#### [WHAT TO PRODUCE]
Given the listing that follows, report all lines in which the string "Fragment" occurs.

#### [EXTRACTED RECORDS]
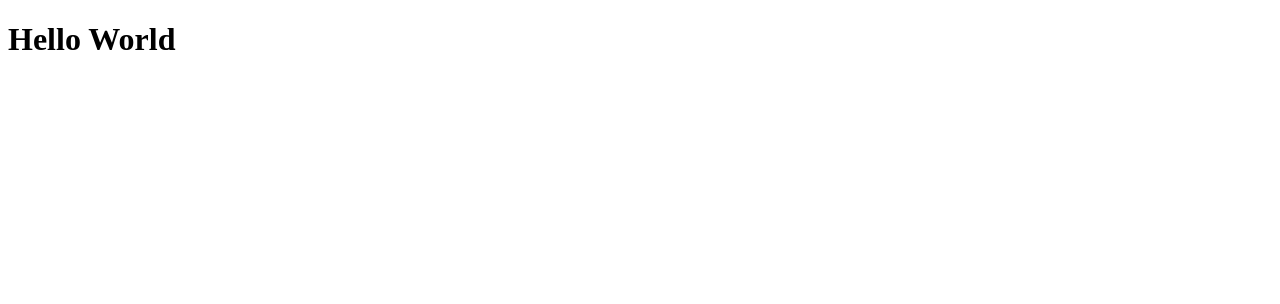
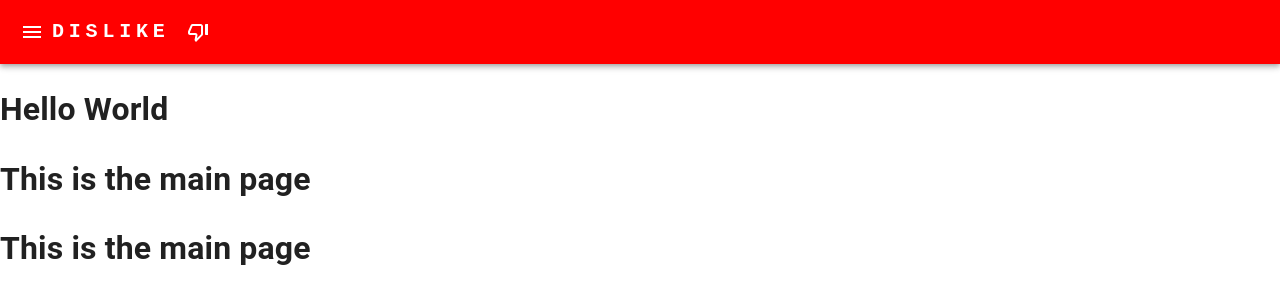
Before and after one commit to fsit869/MSA_Phase2_2022, a React (Create React App) app in the folder Frontend/wheres-the-dislike/: page / in a window 1280 px wide. Shown: the top 304 px of the page. Built offline with nearby package versions, Linux system fonts and the light colour scheme.

Commit message:
- Implemented header

```diff
--- a/Frontend/wheres-the-dislike/src/App.tsx
+++ b/Frontend/wheres-the-dislike/src/App.tsx
@@ -1,11 +1,15 @@
 import React from 'react';
+import MainPage from "./contentpages/MainPage";
+import Header from "./components/Header";
 
 function App() {
-  return (
-    <div className="App">
-      <h1>Hello World</h1>
-    </div>
-  );
+    return (
+        <div className="App" >
+            <Header/>
+            <h1>Hello World</h1>
+            <MainPage/>
+        </div>
+    );
 }
 
 export default App;
--- /dev/null
+++ b/Frontend/wheres-the-dislike/src/components/Header.tsx
@@ -0,0 +1,48 @@
+import React, {useState} from "react";
+import {AppBar, CssBaseline, Drawer, IconButton, Toolbar, Typography} from "@mui/material";
+import MenuIcon from '@mui/icons-material/Menu';
+import {SideBar} from "./SideBar";
+import ThumbDownOffAltIcon from '@mui/icons-material/ThumbDownOffAlt';
+
+// Header component
+const Header = ():JSX.Element => {
+    const [sideBar, setSideBar] = useState(false);
+    const toggleSideBar = () => {
+        setSideBar(!sideBar);
+    };
+
+    return <React.Fragment>
+        <CssBaseline/>
+        <AppBar position="relative" sx={{backgroundColor: "#FF0000"}}>
+            <Toolbar>
+                <IconButton
+                    edge="start"
+                    color="inherit"
+                    arai-label="menu"
+                    onClick={toggleSideBar}
+                >
+                    <MenuIcon/>
+                    <Drawer anchor="left" open={sideBar} onClose={toggleSideBar}>
+                        <SideBar/>
+                    </Drawer>
+                </IconButton>
+
+                <Typography variant="h6" sx={{
+                    mr: 2,
+                    display: { xs: 'none', md: 'flex' },
+                    fontFamily: 'monospace',
+                    fontWeight: 700,
+                    letterSpacing: '.3rem',
+                    color: 'inherit',
+                    textDecoration: 'none',
+                }}>
+                    DISLIKE
+                </Typography>
+                <ThumbDownOffAltIcon/>
+            </Toolbar>
+
+        </AppBar>
+    </React.Fragment>
+};
+
+export default Header;
--- /dev/null
+++ b/Frontend/wheres-the-dislike/src/components/SideBar.tsx
@@ -0,0 +1,14 @@
+import {List, ListItem, ListItemIcon, ListItemText} from "@mui/material";
+
+export const SideBar = (): JSX.Element => {
+    return (
+        <div>
+            {/*Delete all button*/}
+            <List>
+                <ListItem button onClick={e => console.log("Hey")}>
+                    <ListItemText primary="Delete All Notes"/>
+                </ListItem>
+            </List>
+        </div>
+    );
+}
--- /dev/null
+++ b/Frontend/wheres-the-dislike/src/contentpages/MainPage.tsx
@@ -0,0 +1,17 @@
+import React from "react";
+import Header from "../components/Header";
+
+/**
+ * This contains all the content of the main page.
+ * @author Frank Situ
+ */
+function MainPage() {
+    return (
+        <div>
+            <h1>This is the main page</h1>
+            <h1>This is the main page</h1>
+        </div>
+    );
+}
+
+export default MainPage;
```
Also changed, not shown: Frontend/wheres-the-dislike/src/index.tsx (+4 -4 lines), Frontend/wheres-the-dislike/tsconfig.json (+7 -1 lines).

#### [REPLY TO THE TASK]
+    return <React.Fragment>
+    </React.Fragment>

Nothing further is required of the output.